* **YOUR OBJECTIVE**: For each line below that includes the string "resistor", show the whole line.

##############################

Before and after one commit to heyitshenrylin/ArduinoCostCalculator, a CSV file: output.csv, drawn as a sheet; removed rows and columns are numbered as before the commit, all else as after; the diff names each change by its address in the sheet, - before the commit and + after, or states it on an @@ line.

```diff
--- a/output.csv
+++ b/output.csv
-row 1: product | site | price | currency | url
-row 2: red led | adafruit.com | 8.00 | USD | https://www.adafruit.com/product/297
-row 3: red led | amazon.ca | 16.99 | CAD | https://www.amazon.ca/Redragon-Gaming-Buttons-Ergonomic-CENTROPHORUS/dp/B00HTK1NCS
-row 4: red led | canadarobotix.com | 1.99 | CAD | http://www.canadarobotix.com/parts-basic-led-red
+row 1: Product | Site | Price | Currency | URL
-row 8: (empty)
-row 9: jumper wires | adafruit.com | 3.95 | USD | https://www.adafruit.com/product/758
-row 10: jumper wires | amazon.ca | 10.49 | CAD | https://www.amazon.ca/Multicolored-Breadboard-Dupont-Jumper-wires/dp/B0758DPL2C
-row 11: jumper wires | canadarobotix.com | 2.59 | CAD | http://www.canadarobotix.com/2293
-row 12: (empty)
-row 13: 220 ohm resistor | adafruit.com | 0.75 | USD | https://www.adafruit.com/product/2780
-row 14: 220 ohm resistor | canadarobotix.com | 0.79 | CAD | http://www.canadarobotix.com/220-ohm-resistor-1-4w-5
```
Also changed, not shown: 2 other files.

##############################

* **PROBLEM SOLUTION**:
-row 13: 220 ohm resistor | adafruit.com | 0.75 | USD | https://www.adafruit.com/product/2780
-row 14: 220 ohm resistor | canadarobotix.com | 0.79 | CAD | http://www.canadarobotix.com/220-ohm-resistor-1-4w-5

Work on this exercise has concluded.